> [RECORDS TO PROCESS]:

■ ■ ■

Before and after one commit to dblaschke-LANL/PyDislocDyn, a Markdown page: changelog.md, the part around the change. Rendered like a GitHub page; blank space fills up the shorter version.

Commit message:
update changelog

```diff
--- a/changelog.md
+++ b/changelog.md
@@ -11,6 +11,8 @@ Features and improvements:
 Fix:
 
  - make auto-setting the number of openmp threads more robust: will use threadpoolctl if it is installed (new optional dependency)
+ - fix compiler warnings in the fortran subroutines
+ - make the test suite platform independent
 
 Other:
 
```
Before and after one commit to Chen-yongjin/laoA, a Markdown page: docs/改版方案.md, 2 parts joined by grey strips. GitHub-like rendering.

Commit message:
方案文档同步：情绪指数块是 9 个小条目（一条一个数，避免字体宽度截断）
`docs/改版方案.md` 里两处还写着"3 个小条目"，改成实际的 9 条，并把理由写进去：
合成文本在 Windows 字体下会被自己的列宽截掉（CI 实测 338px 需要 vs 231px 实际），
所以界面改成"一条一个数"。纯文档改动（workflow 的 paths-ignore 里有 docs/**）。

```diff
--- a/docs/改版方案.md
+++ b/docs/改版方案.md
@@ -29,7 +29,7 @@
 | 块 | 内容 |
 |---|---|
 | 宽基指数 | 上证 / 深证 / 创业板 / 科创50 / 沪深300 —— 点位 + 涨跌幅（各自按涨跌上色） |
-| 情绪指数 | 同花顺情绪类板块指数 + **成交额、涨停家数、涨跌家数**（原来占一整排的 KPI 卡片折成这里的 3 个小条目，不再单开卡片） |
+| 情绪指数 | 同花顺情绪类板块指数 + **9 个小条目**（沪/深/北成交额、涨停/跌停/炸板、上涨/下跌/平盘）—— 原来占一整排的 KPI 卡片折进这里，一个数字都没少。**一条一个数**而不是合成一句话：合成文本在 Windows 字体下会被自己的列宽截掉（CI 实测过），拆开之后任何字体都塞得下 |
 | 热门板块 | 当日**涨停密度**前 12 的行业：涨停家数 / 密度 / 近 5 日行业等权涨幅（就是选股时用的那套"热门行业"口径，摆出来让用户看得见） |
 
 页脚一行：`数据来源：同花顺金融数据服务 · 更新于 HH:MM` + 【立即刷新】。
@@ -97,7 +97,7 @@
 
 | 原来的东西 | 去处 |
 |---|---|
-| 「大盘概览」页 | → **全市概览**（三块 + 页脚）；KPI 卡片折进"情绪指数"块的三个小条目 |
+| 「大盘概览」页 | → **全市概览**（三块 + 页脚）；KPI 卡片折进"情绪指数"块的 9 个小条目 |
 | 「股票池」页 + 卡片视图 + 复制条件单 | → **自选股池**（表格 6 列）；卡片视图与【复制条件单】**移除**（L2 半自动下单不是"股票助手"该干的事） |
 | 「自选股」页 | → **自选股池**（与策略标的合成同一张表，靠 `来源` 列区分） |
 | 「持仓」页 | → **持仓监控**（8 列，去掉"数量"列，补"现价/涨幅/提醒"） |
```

■ ■ ■

> [DESCRIPTION OF THE TASK]: Find every line in the records above that contains the word "一条一个数", and copy each one.

> [SOLUTION TO THE PROBLEM]:
方案文档同步：情绪指数块是 9 个小条目（一条一个数，避免字体宽度截断）
所以界面改成"一条一个数"。纯文档改动（workflow 的 paths-ignore 里有 docs/**）。
+| 情绪指数 | 同花顺情绪类板块指数 + **9 个小条目**（沪/深/北成交额、涨停/跌停/炸板、上涨/下跌/平盘）—— 原来占一整排的 KPI 卡片折进这里，一个数字都没少。**一条一个数**而不是合成一句话：合成文本在 Windows 字体下会被自己的列宽截掉（CI 实测过），拆开之后任何字体都塞得下 |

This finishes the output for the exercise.